(Web page edit records)
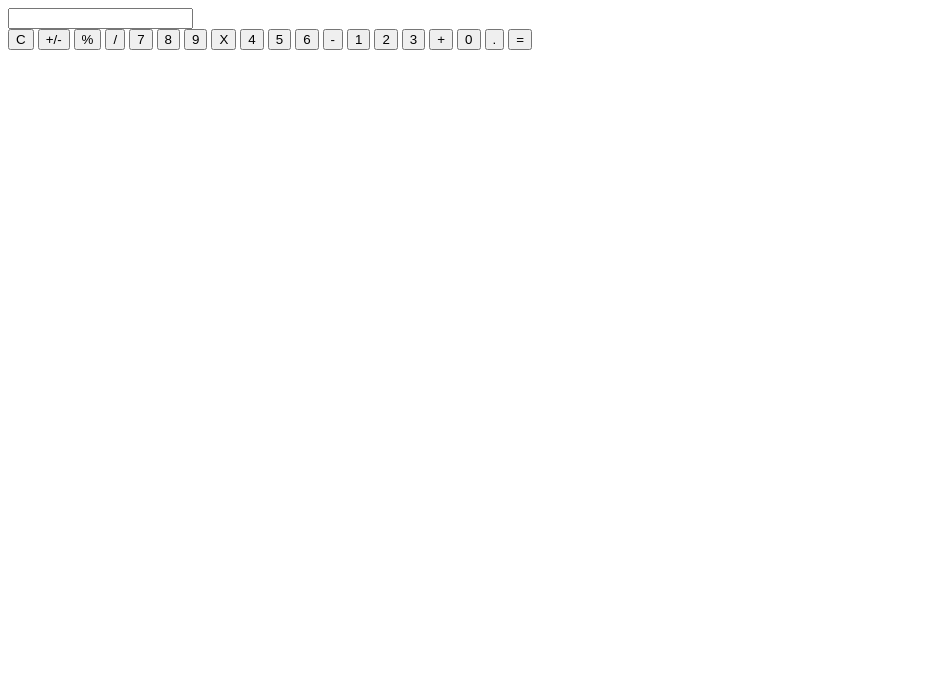
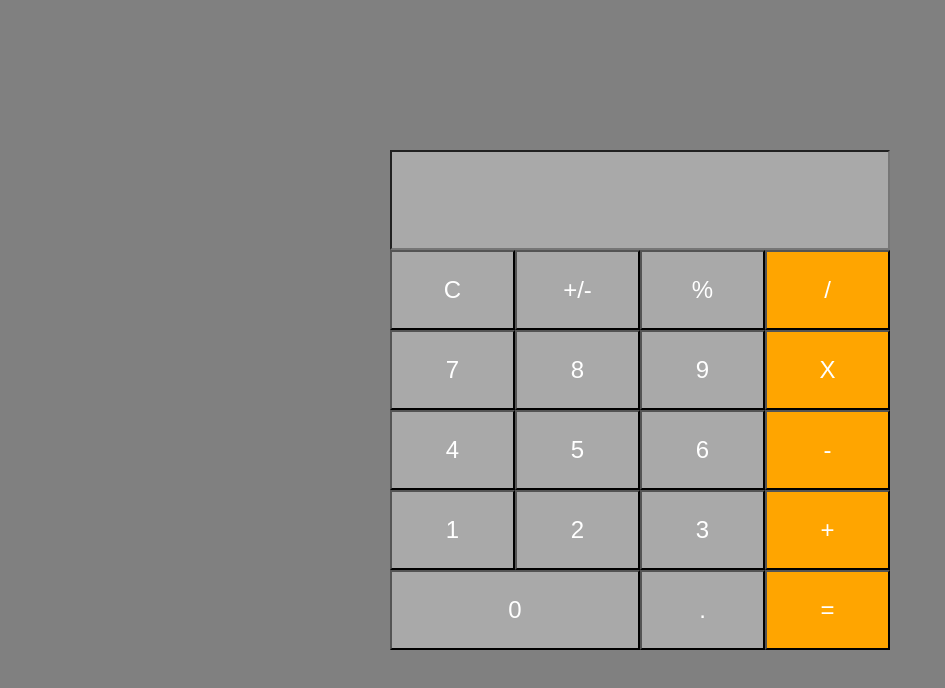
Before and after one commit to JashawnRogers/calculator-app, a plain HTML site: page index.html in a window 1280 px wide. Shown: the whole page, without its empty margins (0-945 px from the left). Drawn offline with Linux system fonts and the light colour scheme.

Commit message:
Added styling + re-arranged html elements

```diff
--- a/index.html
+++ b/index.html
@@ -8,27 +8,29 @@
 </head>
 <body>
     <div class="wrapper">
-        <input type="text" id="total" />
+        <input type="text" id="total" readonly />
+        <div class="calculator">
             <div class="buttons">
                 <button onclick="clearInput()">C</button>
                 <button onclick="toggleActual()">+/-</button>
                 <button onclick="togglePercentagel()">%</button>
-            <button onclick="addToInput()">/</button>
+                <button onclick="addToInput()" class="orange">/</button>
                 <button onclick="addToInput()">7</button>
                 <button onclick="addToInput()">8</button>
                 <button onclick="addToInput()">9</button>
-            <button onclick="addToInput()">X</button>
+                <button onclick="addToInput()" class="orange">X</button>
                 <button onclick="addToInput()">4</button>
                 <button onclick="addToInput()">5</button>
                 <button onclick="addToInput()">6</button>
-            <button onclick="addToInput()">-</button>
+                <button onclick="addToInput()" class="orange">-</button>
                 <button onclick="addToInput()">1</button>
                 <button onclick="addToInput()">2</button>
                 <button onclick="addToInput()">3</button>
-            <button onclick="addToInput()">+</button>
-            <button onclick="addToInput()">0</button>
+                <button onclick="addToInput()" class="orange">+</button>
+                <button onclick="addToInput()" class="zero">0</button>
                 <button onclick="addToInput()">.</button>
-            <button onclick="calculateTotal()">=</button>
+                <button onclick="calculateTotal()" class="orange">=</button>
+            </div>
         </div>
     </div>
 </body>
--- a/style.css
+++ b/style.css
@@ -0,0 +1,60 @@
+* {
+    box-sizing: border-box;
+    margin: 0;
+    padding: 0;
+}
+
+body {
+    min-height: 100vh;
+    display: flex;
+    justify-content: center;
+    align-items: center;
+    background-color: gray;
+}
+
+.wrapper {
+    width: 100%;
+    max-width: 500px;
+    min-height: 400px;
+    margin: 25px;
+}
+
+.calculator {
+    display: grid;
+    grid-template-columns: repeat(4, 1fr);
+    width: 100%;
+    height: 400px;
+}
+
+
+input {
+    height: 100px;
+    width: 100%;
+    font-size: 3rem;
+    text-align: right;
+    padding: 20px;
+    color: white;
+    background-color: darkgray;
+}
+
+.buttons {
+    display: grid;
+    grid-template-columns: repeat(4, 1fr);
+    grid-column: span 4;
+    width: 100%;
+    /* gap: 5px; */
+}
+
+button {
+    color: white;
+    background-color: darkgray;
+    font-size: 1.5rem;
+}
+
+.orange {
+    background-color: orange;
+}
+
+.zero {
+    grid-column: span 2;
+}
```
Lines whose indentation alone changed are shown as unchanged.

§ **What you are asked to do**:
Every entry above should be returned exactly, with no images included.

§ **Written solution**:
Before and after one commit to JashawnRogers/calculator-app, a plain HTML site: page index.html in a window 1280 px wide. Shown: the whole page, without its empty margins (0-945 px from the left). Drawn offline with Linux system fonts and the light colour scheme.

Commit message:
Added styling + re-arranged html elements

```diff
--- a/index.html
+++ b/index.html
@@ -8,27 +8,29 @@
 </head>
 <body>
     <div class="wrapper">
-        <input type="text" id="total" />
+        <input type="text" id="total" readonly />
+        <div class="calculator">
             <div class="buttons">
                 <button onclick="clearInput()">C</button>
                 <button onclick="toggleActual()">+/-</button>
                 <button onclick="togglePercentagel()">%</button>
-            <button onclick="addToInput()">/</button>
+                <button onclick="addToInput()" class="orange">/</button>
                 <button onclick="addToInput()">7</button>
                 <button onclick="addToInput()">8</button>
                 <button onclick="addToInput()">9</button>
-            <button onclick="addToInput()">X</button>
+                <button onclick="addToInput()" class="orange">X</button>
                 <button onclick="addToInput()">4</button>
                 <button onclick="addToInput()">5</button>
                 <button onclick="addToInput()">6</button>
-            <button onclick="addToInput()">-</button>
+                <button onclick="addToInput()" class="orange">-</button>
                 <button onclick="addToInput()">1</button>
                 <button onclick="addToInput()">2</button>
                 <button onclick="addToInput()">3</button>
-            <button onclick="addToInput()">+</button>
-            <button onclick="addToInput()">0</button>
+                <button onclick="addToInput()" class="orange">+</button>
+                <button onclick="addToInput()" class="zero">0</button>
                 <button onclick="addToInput()">.</button>
-            <button onclick="calculateTotal()">=</button>
+                <button onclick="calculateTotal()" class="orange">=</button>
+            </div>
         </div>
     </div>
 </body>
--- a/style.css
+++ b/style.css
@@ -0,0 +1,60 @@
+* {
+    box-sizing: border-box;
+    margin: 0;
+    padding: 0;
+}
+
+body {
+    min-height: 100vh;
+    display: flex;
+    justify-content: center;
+    align-items: center;
+    background-color: gray;
+}
+
+.wrapper {
+    width: 100%;
+    max-width: 500px;
+    min-height: 400px;
+    margin: 25px;
+}
+
+.calculator {
+    display: grid;
+    grid-template-columns: repeat(4, 1fr);
+    width: 100%;
+    height: 400px;
+}
+
+
+input {
+    height: 100px;
+    width: 100%;
+    font-size: 3rem;
+    text-align: right;
+    padding: 20px;
+    color: white;
+    background-color: darkgray;
+}
+
+.buttons {
+    display: grid;
+    grid-template-columns: repeat(4, 1fr);
+    grid-column: span 4;
+    width: 100%;
+    /* gap: 5px; */
+}
+
+button {
+    color: white;
+    background-color: darkgray;
+    font-size: 1.5rem;
+}
+
+.orange {
+    background-color: orange;
+}
+
+.zero {
+    grid-column: span 2;
+}
```
Lines whose indentation alone changed are shown as unchanged.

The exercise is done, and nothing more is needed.